3) Have you explored all of this world yet? Could there be more stories in it?
A.) That is always possible, although I haven’t, except as S Thorndyke, written a series. Each novel or short story seems to be it’s own little universe.
4) Do you think your “voice,” the thing that stamps your writing as uniquely yours, changes from book to book, story to story—or can you already see themes that reoccur in your work?
A.) Oh yeah, I think so. I’m writing a historical right now with a very different tone. And many of my short stories, depending on the character, setting, theme, will have a different voice.
5) Do you use different styles for short versus long fiction? Is this deliberate?
A.) Funny you should ask because I think about this a lot. In short stories, I experiment more with language, looking for a lyric quality, and deep emotion.
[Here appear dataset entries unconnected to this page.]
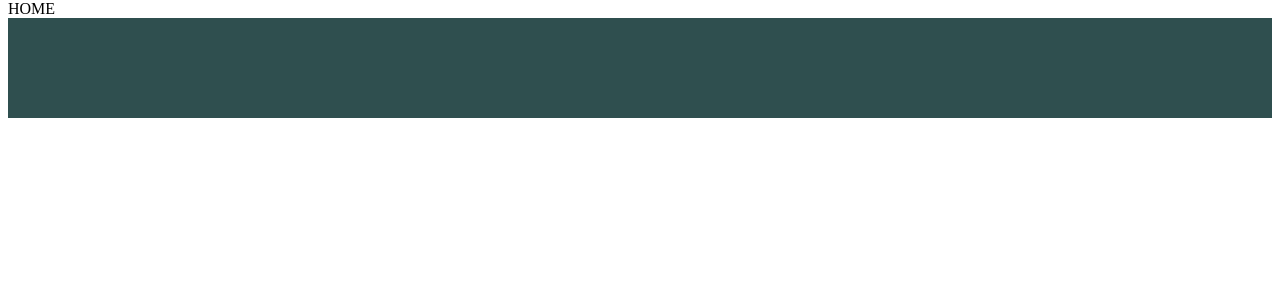
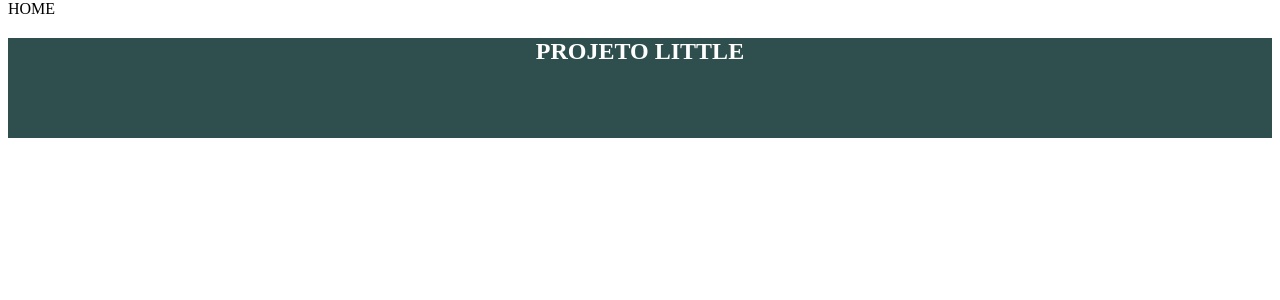
Before and after one commit to douglasbernardo/projeto01, a PHP site: page / in a window 1280 px wide. Shown: the part 121-421 px from the top of the page. Run offline with PHP 8.4, Linux system fonts and the light colour scheme.

Commit message:
melhorias no rodape e no texto

```diff
--- a/css/css.css
+++ b/css/css.css
@@ -16,6 +16,8 @@
 #footer {
 	background-color: #2F4F4F;
 	height: 100px;
+	color: white;
+	float: none;
 }
 
 a.btn {
@@ -40,7 +42,7 @@ a.btn {
 p {
 	font-size: 14px;
 	font-family: 'Pacifico', cursive;
-	color: 	#4169E1;
+	color: #2F4F4F;
 	padding: 6px;
 }
 
--- a/index.php
+++ b/index.php
@@ -16,6 +16,8 @@
 		<div id="content">
 			HOME
 		</div>
-		<div id="footer"></div>
+		<div id="footer">
+			<h2 align="middle">PROJETO LITTLE</h2>
+		</div>
 	</body>
 </html>
--- a/listadeusuario.php
+++ b/listadeusuario.php
@@ -40,6 +40,8 @@
  			?>
  		</table>
 		</div>
-		<div id="footer"></div>
+		<div id="footer">
+			<h2 align="middle">PROJETO LITTLE</h2>
+		</div>
 	</body>
 </html>
--- a/sobre.php
+++ b/sobre.php
@@ -28,7 +28,7 @@
 			</div>
 		</div>
 		<div id="footer">
-
+			<h2 align="middle">PROJETO LITTLE</h2>
 		</div>
 	</body>
 </html>
```
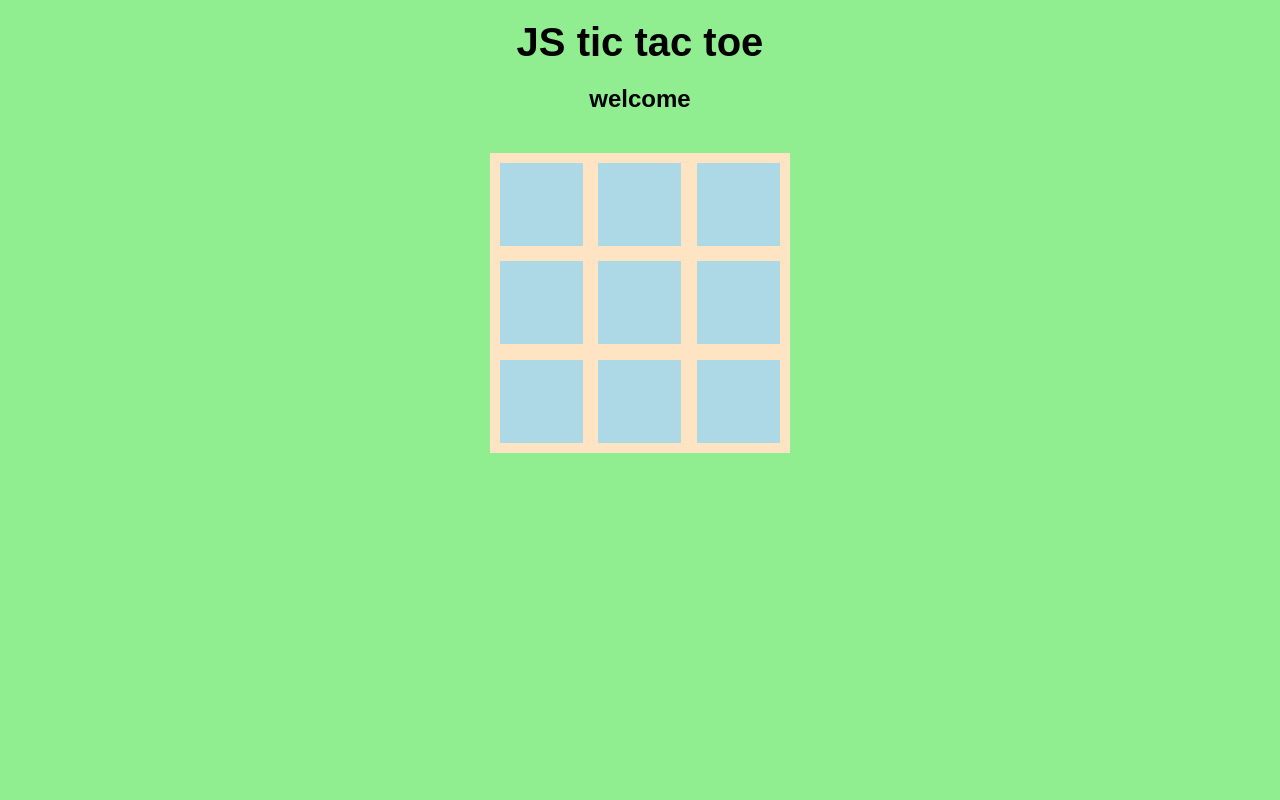
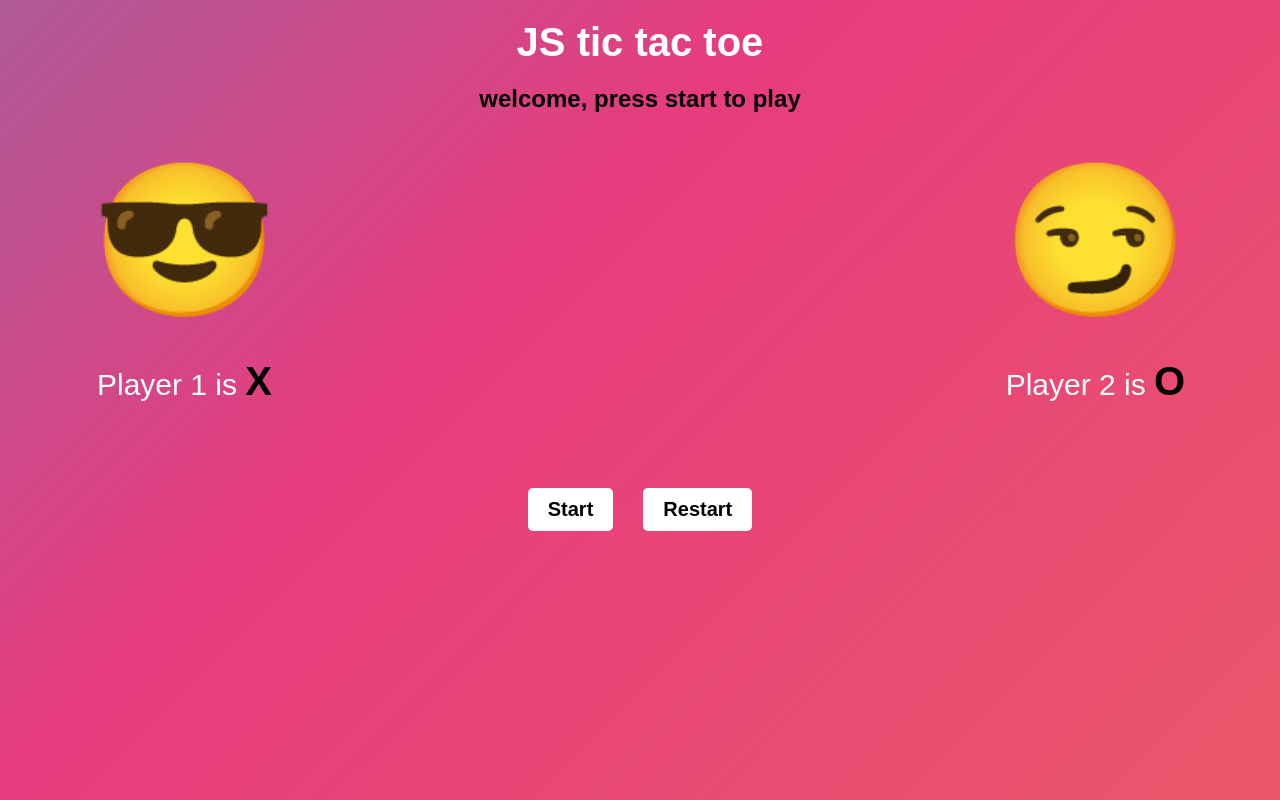
Before and after one commit to Ezequiel-CE/tic-tac-toe, a plain HTML site: page index.htm in a window 1280 px wide. Drawn offline with Linux system fonts and the light colour scheme.

Commit message:
added style

```diff
--- a/index.htm
+++ b/index.htm
@@ -10,7 +10,23 @@
   </head>
   <body>
     <h1 class="title">JS tic tac toe</h1>
-    <h2 class="sub-title">welcome</h2>
-    <div class="game-board"></div>
+    <h2 class="sub-title">welcome, press start to play</h2>
+    <div class="ui-container">
+      <div class="player-1">
+        😎
+        <p class="text">Player 1 is <span class="symbol">X</span></p>
+      </div>
+
+      <div class="game-board"></div>
+      <div class="player-2">
+        😏
+        <p class="text">Player 2 is <span class="symbol">O</span></p>
+      </div>
+    </div>
+    <h2 class="res">Player 1 win</h2>
+    <div class="btns">
+      <button class="btn-start">Start</button>
+      <button class="btn-restart">Restart</button>
+    </div>
   </body>
 </html>
--- a/style.css
+++ b/style.css
@@ -5,14 +5,30 @@
 }
 
 body {
-  background-color: lightgreen;
-  font-family: sans-serif;
+  height: 100vh;
+  font-family: "Orbitron", sans-serif;
+  background: linear-gradient(-45deg, #ee7752, #e73c7e, #23a6d5, #23d5ab);
+  background-size: 400% 400%;
+  animation: gradient 15s ease infinite;
+}
+@keyframes gradient {
+  0% {
+    background-position: 0% 50%;
+  }
+  50% {
+    background-position: 100% 50%;
+  }
+  100% {
+    background-position: 0% 50%;
+  }
 }
 
 .title {
   padding: 20px 0;
   text-align: center;
   font-size: 40px;
+  color: white;
+  font-weight: 800;
 }
 
 .sub-title {
@@ -20,22 +36,78 @@ body {
   margin-bottom: 40px;
 }
 
+.ui-container {
+  display: flex;
+  gap: 30px;
+  justify-content: space-around;
+  margin-bottom: 15px;
+}
+
 .game-board {
   padding: 10px;
-  margin: 0 auto;
+
   width: 300px;
   height: 300px;
-  background-color: bisque;
+
   display: grid;
+  justify-items: center;
+  align-items: center;
   grid-template-columns: repeat(3, 1fr);
-  gap: 15px;
+  gap: 10px;
+  margin-bottom: 20px;
 }
 
 .game-piece {
-  background-color: lightblue;
+  background-color: white;
   display: grid;
   place-items: center;
   font-size: 50px;
   width: 83px;
   height: 83px;
+  font-weight: 700;
 }
+
+.res {
+  display: none;
+  text-align: center;
+}
+
+.player-1,
+.player-2 {
+  font-size: 150px;
+}
+
+.text {
+  margin-top: 30px;
+  font-size: 30px;
+  color: white;
+  text-align: center;
+}
+
+.btns {
+  display: flex;
+  justify-content: center;
+  gap: 30px;
+}
+
+.btn-start,
+.btn-restart {
+  padding: 10px 20px;
+  border-radius: 5px;
+  background-color: white;
+  font-size: 20px;
+  font-weight: bold;
+  border: none;
+  cursor: pointer;
+}
+
+.btn-start:hover,
+.btn-restart:hover {
+  background-color: rgb(122, 120, 120);
+}
+
+.symbol {
+  font-size: 40px;
+  color: black;
+  font-weight: 700;
+}
--- a/tic-tac.js
+++ b/tic-tac.js
@@ -110,4 +110,4 @@ const Game = (function () {
   return { star, verifyWinner };
 })();
 
-Game.star();
+// Game.star();
```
In my novels, I don’t get the sense I can sustain that, so the style tends to be more utilitarian.
6) What draws you to writing horror as opposed to any other genre?
A.) An obsession with Shirley Jackson.
7) What have you learned from your own writing? To what concepts, intentionally or not, do you think you’ve exposed your readers?
A.) How to experience rejection and keep on writing. And as for concepts, well, perhaps many different shapes of love?
8) Has writing taught you anything you didn’t expect?
A.) I guess that I AM obsessed with death. Also art, and love, and heartbreak, and redemption.
9) Are you drawn to short fiction, or novel length stories?
A.) I’ve written scads of short stories, but when I read, for pleasure, I like novels.
10) Are you inspired by someone else’s work?
A.) How much time do I have?